Dear Friends of UW Classics,
2017 was a year of many comings and goings for the Classics Department at the University of Washington. In September 2016 the Department returned to the beautifully rebuilt Denny Hall. Our offices are in the same general area and the Meg Greenfield Room still serves as the departmental Seminar room, under the watchful gaze of the plaster casts of the Delphi Charioteer and Venus de Milo. It has been wonderful to be back at the center of campus and see students enjoying the pleasant and functional spaces in the building.
We welcomed new graduate students: Kaitlyn Boulding (BA Dalhousie), Sarah Brucia Breitenfeld (BA Skidmore), Muditha Dharmasiri (BA University of Peradeniya, Sri Lanka, Fulbright Fellow), Grace Funsten (BA Georgetown), Diana Molkova (BA Kyiv), and Danielle Petersen (BA Western Washington) have brought their vibrant perspectives on ancient Greece and Rome to Denny Hall. Meanwhile, UW Classics PhD students Matthew Gorey, Eunice Kim, and Adriana Vazquez defended their dissertations in summer 2017 before heading out to teaching positions at Bucknell, Gonzaga, and UCLA. As faculty we are grateful to have worked with each of them, and for their outstanding contributions in their roles as instructors in the department's courses: each has inspired many students to pursue further studies in Classics. In June we congratulated 2017's graduating seniors: Gessica Adornato, Alexis Allen, Timothy Gleghorn, Kayoung Kim, Brant McPherson, and Richard Russell.
In June we also welcomed back the members of the Department's Spring Quarter in Rome program. Students expressed deep gratitude for the travel funding awards that helped make their experiences in Rome possible. Looking ahead to the 2018 Rome program, we are delighted to announce that the Roseanna Wabel McDermott Endowed Fund for Study Abroad will be making awards to students pursuing study abroad experiences in Classics. The aim of this fund is to make study abroad experiences more accessible to students and its goals are aligned with the goals of the University's Office of Minority Affairs and Diversity and its Educational Opportunity Program: promoting academic success and graduation for under-represented ethnic minority, economically disadvantaged and first generation college students at the University of Washington.

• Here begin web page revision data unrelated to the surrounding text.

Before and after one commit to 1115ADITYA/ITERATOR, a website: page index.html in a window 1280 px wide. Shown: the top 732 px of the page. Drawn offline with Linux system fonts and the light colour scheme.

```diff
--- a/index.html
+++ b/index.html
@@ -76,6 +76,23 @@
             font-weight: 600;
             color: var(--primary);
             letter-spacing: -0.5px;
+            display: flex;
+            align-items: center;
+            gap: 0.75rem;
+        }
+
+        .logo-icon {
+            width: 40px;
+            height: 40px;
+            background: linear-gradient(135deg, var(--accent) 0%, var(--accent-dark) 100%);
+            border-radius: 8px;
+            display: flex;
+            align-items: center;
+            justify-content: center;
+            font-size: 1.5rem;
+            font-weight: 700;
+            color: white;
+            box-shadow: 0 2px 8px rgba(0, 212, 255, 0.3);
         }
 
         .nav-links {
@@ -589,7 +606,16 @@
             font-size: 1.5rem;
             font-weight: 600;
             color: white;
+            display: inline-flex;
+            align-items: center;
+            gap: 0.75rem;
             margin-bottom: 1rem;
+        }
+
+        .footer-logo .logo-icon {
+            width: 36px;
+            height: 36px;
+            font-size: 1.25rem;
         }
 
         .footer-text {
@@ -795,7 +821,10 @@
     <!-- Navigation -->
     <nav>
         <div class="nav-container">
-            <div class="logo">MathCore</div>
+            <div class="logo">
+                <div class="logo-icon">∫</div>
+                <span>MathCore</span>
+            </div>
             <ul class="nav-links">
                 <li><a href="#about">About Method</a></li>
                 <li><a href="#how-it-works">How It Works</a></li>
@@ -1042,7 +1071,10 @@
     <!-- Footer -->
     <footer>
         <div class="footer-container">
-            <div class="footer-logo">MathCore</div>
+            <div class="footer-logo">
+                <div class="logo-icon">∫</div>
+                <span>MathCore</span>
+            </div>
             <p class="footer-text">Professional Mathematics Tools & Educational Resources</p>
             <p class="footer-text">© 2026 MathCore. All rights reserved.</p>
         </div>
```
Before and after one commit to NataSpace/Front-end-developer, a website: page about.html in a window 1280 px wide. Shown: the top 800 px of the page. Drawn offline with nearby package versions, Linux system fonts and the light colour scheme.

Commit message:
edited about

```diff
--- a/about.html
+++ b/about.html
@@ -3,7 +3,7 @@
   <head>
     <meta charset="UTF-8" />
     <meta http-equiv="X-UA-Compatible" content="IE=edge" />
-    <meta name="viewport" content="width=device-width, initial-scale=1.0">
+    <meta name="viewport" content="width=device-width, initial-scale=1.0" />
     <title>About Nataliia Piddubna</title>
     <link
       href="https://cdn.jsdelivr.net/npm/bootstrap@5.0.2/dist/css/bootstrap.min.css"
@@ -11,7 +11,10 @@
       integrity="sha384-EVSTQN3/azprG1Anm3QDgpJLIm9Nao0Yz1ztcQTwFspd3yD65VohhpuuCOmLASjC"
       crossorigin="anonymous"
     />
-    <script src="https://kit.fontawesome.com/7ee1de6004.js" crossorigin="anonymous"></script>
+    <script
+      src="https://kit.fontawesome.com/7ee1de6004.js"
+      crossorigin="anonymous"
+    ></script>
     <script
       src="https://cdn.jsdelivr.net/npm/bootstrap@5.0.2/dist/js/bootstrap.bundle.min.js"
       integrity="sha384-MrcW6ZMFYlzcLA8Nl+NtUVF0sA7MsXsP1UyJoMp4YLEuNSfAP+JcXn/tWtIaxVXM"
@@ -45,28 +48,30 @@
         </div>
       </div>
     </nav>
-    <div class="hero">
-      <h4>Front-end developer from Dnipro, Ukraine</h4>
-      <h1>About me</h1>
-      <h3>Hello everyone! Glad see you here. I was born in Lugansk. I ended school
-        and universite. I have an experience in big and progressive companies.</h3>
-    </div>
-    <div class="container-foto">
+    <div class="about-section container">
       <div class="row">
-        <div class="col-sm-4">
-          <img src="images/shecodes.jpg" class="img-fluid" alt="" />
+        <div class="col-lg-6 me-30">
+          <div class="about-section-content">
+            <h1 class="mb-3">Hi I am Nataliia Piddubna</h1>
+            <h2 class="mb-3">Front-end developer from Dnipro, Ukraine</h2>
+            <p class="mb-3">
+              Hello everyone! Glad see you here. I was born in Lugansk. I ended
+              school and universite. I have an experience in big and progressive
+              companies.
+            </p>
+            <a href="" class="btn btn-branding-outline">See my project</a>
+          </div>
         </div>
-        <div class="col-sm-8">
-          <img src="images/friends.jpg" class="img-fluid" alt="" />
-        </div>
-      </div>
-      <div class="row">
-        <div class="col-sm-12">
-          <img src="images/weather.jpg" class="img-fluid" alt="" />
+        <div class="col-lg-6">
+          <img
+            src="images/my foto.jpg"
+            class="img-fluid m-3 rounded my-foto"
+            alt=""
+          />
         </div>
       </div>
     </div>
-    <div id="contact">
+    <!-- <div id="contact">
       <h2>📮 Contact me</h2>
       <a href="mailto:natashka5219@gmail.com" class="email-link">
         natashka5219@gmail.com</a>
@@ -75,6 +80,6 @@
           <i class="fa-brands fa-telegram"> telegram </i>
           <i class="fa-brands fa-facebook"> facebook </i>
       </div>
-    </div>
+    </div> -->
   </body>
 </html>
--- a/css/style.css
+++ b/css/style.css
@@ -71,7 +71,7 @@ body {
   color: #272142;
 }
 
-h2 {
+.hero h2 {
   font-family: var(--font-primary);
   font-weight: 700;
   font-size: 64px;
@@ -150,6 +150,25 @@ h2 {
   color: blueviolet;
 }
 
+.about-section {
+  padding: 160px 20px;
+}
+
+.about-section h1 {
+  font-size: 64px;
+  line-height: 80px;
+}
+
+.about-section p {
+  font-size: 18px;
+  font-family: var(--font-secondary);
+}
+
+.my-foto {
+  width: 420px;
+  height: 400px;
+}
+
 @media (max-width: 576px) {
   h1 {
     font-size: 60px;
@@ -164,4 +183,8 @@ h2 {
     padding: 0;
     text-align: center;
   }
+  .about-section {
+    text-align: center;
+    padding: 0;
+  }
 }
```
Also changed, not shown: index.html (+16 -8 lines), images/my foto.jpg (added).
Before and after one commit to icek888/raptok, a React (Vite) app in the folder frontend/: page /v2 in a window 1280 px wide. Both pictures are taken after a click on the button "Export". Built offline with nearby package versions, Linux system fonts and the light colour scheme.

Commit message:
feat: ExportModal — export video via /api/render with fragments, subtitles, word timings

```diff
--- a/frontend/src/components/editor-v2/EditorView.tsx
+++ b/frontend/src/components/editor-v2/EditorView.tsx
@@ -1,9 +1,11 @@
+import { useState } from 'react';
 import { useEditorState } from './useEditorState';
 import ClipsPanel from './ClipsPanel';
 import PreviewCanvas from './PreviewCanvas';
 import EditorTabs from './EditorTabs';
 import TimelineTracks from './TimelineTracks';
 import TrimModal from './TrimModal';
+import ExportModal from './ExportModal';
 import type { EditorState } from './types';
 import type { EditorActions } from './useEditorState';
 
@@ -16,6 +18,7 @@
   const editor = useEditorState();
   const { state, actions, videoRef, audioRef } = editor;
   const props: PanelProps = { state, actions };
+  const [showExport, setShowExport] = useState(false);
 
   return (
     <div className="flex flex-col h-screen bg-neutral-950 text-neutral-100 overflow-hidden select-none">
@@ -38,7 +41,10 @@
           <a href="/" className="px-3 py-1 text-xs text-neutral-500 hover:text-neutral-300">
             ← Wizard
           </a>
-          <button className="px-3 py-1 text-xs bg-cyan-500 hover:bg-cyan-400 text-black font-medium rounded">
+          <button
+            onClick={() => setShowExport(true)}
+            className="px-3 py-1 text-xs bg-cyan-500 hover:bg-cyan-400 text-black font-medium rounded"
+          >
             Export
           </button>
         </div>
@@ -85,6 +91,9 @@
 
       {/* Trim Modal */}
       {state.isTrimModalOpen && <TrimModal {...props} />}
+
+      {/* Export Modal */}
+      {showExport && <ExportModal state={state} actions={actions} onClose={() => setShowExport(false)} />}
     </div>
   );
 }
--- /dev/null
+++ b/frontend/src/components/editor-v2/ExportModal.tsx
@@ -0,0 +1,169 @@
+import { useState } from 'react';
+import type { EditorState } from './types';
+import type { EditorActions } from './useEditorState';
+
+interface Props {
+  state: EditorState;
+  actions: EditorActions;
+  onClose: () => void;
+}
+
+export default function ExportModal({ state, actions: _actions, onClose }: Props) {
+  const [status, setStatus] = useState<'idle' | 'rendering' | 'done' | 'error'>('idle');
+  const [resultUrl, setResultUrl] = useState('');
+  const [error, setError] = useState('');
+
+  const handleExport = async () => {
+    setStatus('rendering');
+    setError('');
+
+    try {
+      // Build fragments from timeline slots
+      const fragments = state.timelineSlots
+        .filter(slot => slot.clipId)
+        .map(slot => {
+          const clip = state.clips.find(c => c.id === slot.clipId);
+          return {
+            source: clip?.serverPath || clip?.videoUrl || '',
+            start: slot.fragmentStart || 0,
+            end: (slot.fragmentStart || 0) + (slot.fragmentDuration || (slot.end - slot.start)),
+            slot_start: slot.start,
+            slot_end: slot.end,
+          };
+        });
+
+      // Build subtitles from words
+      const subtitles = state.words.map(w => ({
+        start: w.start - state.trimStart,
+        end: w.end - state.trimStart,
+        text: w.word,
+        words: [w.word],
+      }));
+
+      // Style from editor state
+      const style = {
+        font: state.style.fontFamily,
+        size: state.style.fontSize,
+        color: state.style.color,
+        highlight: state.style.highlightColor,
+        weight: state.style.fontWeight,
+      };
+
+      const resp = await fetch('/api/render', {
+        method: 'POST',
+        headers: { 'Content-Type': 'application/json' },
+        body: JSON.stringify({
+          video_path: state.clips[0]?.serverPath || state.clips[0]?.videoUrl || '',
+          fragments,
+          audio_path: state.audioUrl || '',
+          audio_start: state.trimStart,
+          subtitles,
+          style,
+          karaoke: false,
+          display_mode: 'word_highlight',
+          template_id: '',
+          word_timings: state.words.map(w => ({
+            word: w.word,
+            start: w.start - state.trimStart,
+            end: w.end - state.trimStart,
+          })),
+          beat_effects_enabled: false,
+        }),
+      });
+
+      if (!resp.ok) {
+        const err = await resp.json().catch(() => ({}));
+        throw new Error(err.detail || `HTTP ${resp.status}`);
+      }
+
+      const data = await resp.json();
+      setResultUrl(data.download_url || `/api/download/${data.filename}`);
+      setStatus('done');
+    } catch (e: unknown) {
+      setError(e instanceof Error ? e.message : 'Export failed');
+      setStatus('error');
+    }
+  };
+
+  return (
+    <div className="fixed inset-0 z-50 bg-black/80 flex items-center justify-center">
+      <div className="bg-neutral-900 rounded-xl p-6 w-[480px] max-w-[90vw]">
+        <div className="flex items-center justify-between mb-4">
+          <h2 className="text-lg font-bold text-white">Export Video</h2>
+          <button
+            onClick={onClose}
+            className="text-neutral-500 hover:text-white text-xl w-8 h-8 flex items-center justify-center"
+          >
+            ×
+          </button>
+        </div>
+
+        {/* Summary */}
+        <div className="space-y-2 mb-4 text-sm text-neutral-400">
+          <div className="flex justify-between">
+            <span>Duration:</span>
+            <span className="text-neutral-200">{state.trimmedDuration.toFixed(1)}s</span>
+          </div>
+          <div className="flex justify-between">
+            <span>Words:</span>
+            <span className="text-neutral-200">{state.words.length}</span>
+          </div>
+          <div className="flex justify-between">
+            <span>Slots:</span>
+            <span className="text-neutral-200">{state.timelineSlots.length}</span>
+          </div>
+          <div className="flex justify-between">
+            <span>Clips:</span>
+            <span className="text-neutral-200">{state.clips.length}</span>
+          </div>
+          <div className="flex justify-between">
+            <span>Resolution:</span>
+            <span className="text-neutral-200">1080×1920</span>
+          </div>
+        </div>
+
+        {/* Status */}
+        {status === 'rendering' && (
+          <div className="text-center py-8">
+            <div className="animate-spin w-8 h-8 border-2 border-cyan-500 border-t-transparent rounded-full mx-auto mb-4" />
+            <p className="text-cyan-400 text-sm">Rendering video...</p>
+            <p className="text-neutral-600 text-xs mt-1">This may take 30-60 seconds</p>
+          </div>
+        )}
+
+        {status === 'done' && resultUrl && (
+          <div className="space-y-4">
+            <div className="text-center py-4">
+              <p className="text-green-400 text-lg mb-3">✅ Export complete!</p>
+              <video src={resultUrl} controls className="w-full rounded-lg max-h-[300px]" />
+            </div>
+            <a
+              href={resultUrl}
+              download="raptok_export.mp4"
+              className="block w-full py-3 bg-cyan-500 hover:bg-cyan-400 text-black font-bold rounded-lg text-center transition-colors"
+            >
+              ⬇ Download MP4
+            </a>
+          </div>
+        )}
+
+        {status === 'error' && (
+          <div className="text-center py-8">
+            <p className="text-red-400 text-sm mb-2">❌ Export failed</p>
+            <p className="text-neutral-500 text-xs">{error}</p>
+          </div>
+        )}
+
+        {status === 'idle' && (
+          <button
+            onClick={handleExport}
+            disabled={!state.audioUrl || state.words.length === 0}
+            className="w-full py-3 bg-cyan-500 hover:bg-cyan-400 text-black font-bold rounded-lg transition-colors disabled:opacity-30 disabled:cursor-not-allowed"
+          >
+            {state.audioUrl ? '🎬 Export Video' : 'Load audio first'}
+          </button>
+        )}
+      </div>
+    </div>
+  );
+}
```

New courses being taught in the Department include Professor Stroup's very innovative and popular course on STEM in Antiquity while faculty research highlights include Professor Hollmann's work on the decipherment and interpretation of ancient magical texts.
As always, we are deeply grateful for the support of everyone who has contributed to the success of the department. Recent donors to the Department are listed here. The teaching and research that happens in the department are strengthened in numerous ways by support of various kinds from our friends in the broader community. If your travels bring you to campus, we encourage you to let us know so that we can show you around the beautiful new Denny Hall.
With best wishes,
Catherine Connors, Professor and Chair